Hello everyone! In honour of my trip alone to New York City, it’s the Muslimahz Gone Wilde edition of the roundup. We’ve got fake muslimahs, brave muslimahs, supreme-awesome-historical muslimahs, and seriously fierce muslimahs.
I’ll be away for a bit visiting the brilliant Rawiya, walking the Brooklyn Bridge, grabbing a slice from Grimaldi’s, and overdosing on the last six seasons of Doctor Who.
1) Move over Simon Cowell — the next, best reality television programming is coming to a mosque near you. “Solehah,” Arabic for “pious female,” is a new Malaysian reality talent contest searching to find the best women preachers.
Clerics will judge the contestants on their religious knowledge, charisma and oratory skills — in the hopes that, “if American Idol can help contestants develop as singers, our show aims to help Muslim women develop as Islamic preachers.”
I’d so love to see the elimination round.
2) Muslimah Media Watch has a supremely excellent analysis of the “Amina Abdullah” hoax — where Tom MacMaster, a 40-year-old Edinburgh University masters student, launched a popular writing career by presenting himself as a Syrian lesbian political blogger. His ruse was discovered after exposing that his character was fictitiously “abducted,” ultimately causing massive outrage and reeking of “book deal.”

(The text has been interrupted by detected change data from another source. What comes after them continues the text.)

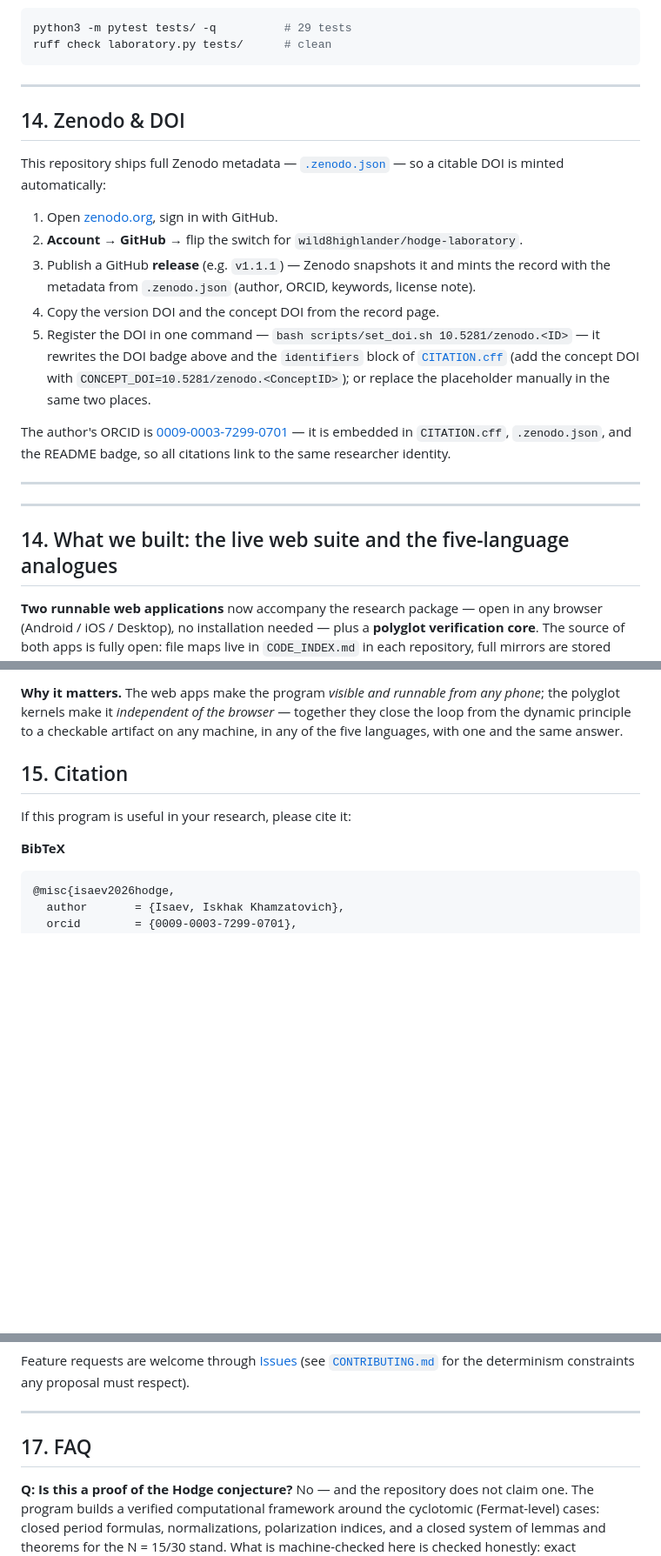
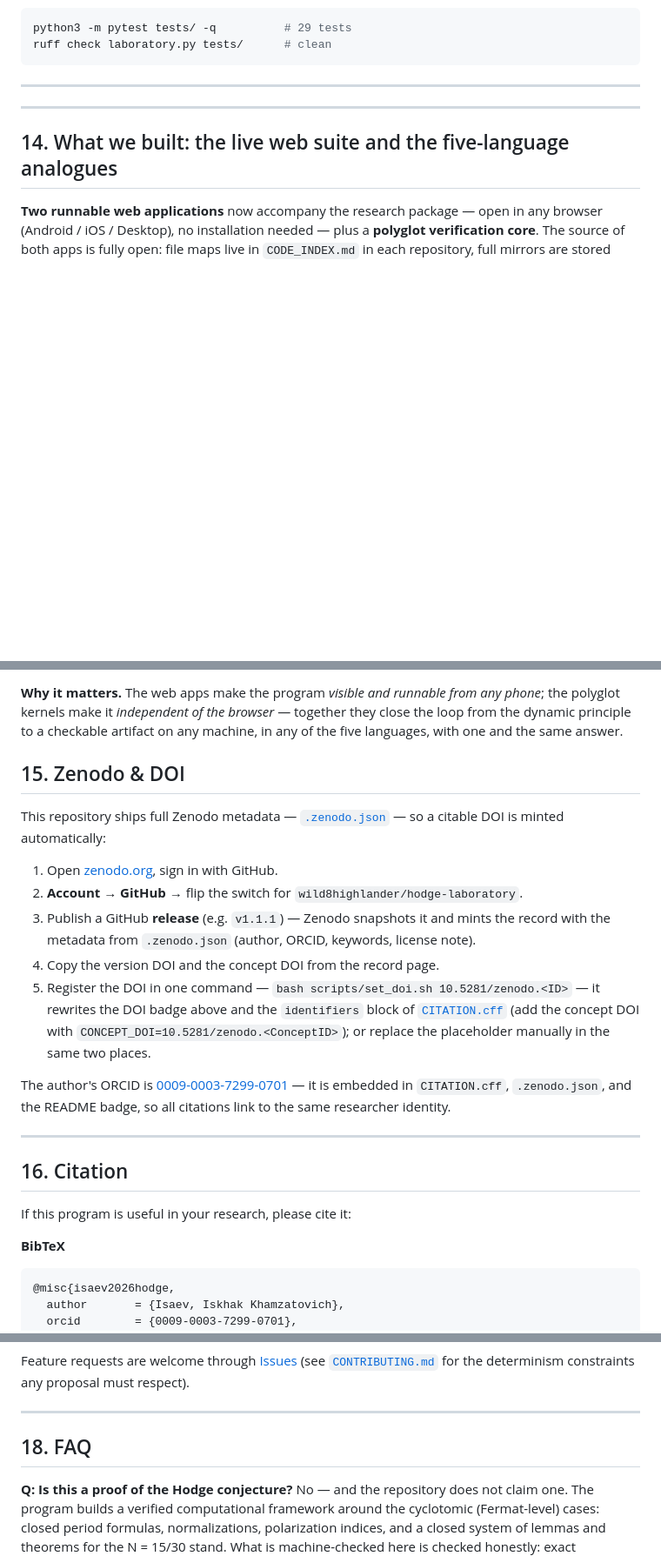
Before and after one commit to wild8highlander/hodge-laboratory, a Markdown page: README.md, 3 parts joined by grey strips. Shown at 87% size. Drawn GitHub-style; blank space fills up the shorter version.

```diff
--- a/README.md
+++ b/README.md
@@ -659,34 +659,6 @@ ruff check laboratory.py tests/      # clean
 
 ---
 
-
-## 14. Zenodo & DOI
-
-This repository ships full Zenodo metadata —
-[`.zenodo.json`](.zenodo.json) — so a citable DOI is minted
-automatically:
-
-1. Open [zenodo.org](https://zenodo.org), sign in with GitHub.
-2. **Account → GitHub** → flip the switch for
-   `wild8highlander/hodge-laboratory`.
-3. Publish a GitHub **release** (e.g. `v1.1.1`) — Zenodo snapshots it
-   and mints the record with the metadata from `.zenodo.json`
-   (author, ORCID, keywords, license note).
-4. Copy the version DOI and the concept DOI from the record page.
-5. Register the DOI in one command —
-   `bash scripts/set_doi.sh 10.5281/zenodo.<ID>` — it rewrites the
-   DOI badge above and the `identifiers` block of
-   [`CITATION.cff`](CITATION.cff) (add the concept DOI with
-   `CONCEPT_DOI=10.5281/zenodo.<ConceptID>`); or replace the
-   placeholder manually in the same two places.
-
-The author's ORCID is [0009-0003-7299-0701](https://orcid.org/0009-0003-7299-0701)
-— it is embedded in `CITATION.cff`, `.zenodo.json`, and the README
-badge, so all citations link to the same researcher identity.
-
----
-
-
 <!-- WEB-SUITE:START · do not remove these markers / not for removal -->
 
 ---
@@ -740,7 +712,33 @@ one and the same answer.
 
 <!-- WEB-SUITE:END -->
 
-## 15. Citation
+## 15. Zenodo & DOI
+
+This repository ships full Zenodo metadata —
+[`.zenodo.json`](.zenodo.json) — so a citable DOI is minted
+automatically:
+
+1. Open [zenodo.org](https://zenodo.org), sign in with GitHub.
+2. **Account → GitHub** → flip the switch for
+   `wild8highlander/hodge-laboratory`.
+3. Publish a GitHub **release** (e.g. `v1.1.1`) — Zenodo snapshots it
+   and mints the record with the metadata from `.zenodo.json`
+   (author, ORCID, keywords, license note).
+4. Copy the version DOI and the concept DOI from the record page.
+5. Register the DOI in one command —
+   `bash scripts/set_doi.sh 10.5281/zenodo.<ID>` — it rewrites the
+   DOI badge above and the `identifiers` block of
+   [`CITATION.cff`](CITATION.cff) (add the concept DOI with
+   `CONCEPT_DOI=10.5281/zenodo.<ConceptID>`); or replace the
+   placeholder manually in the same two places.
+
+The author's ORCID is [0009-0003-7299-0701](https://orcid.org/0009-0003-7299-0701)
+— it is embedded in `CITATION.cff`, `.zenodo.json`, and the README
+badge, so all citations link to the same researcher identity.
+
+---
+
+## 16. Citation
 
 If this program is useful in your research, please cite it:
 
@@ -830,7 +828,7 @@ constraints any proposal must respect).
 
 ---
 
-## 17. FAQ
+## 18. FAQ
 
 **Q: Is this a proof of the Hodge conjecture?**
 No — and the repository does not claim one. The program builds a
```
Also changed, not shown: other parts of README.md (+16 -16 lines).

Tom has graciously left a comment on the piece — managing to sound magnanimous and particularly supercilious as he dares to descend from such lofty heights to converse with the common people he so recently represented. Go on, read it. It’s so worth it. I’ll wait.
3) What’s just as good as a Glee / Rent / Handel’s Messiah Flashmob? Why a Hijab Flashmob of course!
A group of around ten women in Muslim headscarves crashed the RightOnline conference for about ten minutes Saturday, protesting what they said was an incident targeting Muslim women Thursday night.
4) Kamran Pasha, a Hollywood filmmaker, has a new piece up on the HuffPo — essentially giving a rundown on some pretty amazing, powerful Muslim women.
5) The urban graffiti artist, “Princess Hijab” who covertly hijabizes commercial adverts in the Parisian Metro has given a rare interview, saying:
I apprehend advertising in order to transform it. The image of women in publicity is a feature, a fetishist representation of the moment.
My work is nothing to do with the veil ban in France. I’ve repeatedly stated: “No that is not my message, neither in the form, nor in the content of my stuff”. I started working in 2005 [before the ban was imposed] on top of that.
The content of my art is more directly related to our archetypes, to the collective unconsciousness, our intimate reactions, to the closed space of the Metro and the street.
What matters me most is my self-determination and the creation of my own universe, but also being in contact with people that have different sensibilities… the images I work on refer to another field of conscience, something more dreamlike, darker and more frightening.
5) Finally, have you met Ibtihaj Muhammad?
Ibtihaj is currently ranked 11th in the world in women’s fencing-saber. This weekend she’ll be competing at a World Cup fencing event — aiming to gain points toward qualifying for the 2012 London Olympics. If she makes the Olympic team, she will be the first hijabi to represent the U.S. at the Games.
And if that happens, there sure won’t be any news of a hijab ban.
“I’d love for other minority women and religious minorities [in the U.S.] to believe they can excel in something outside the norm—not just sports, anything where they’re breaking the barrier,” she said, “and not be deterred by what the image is just because they fall outside that box.”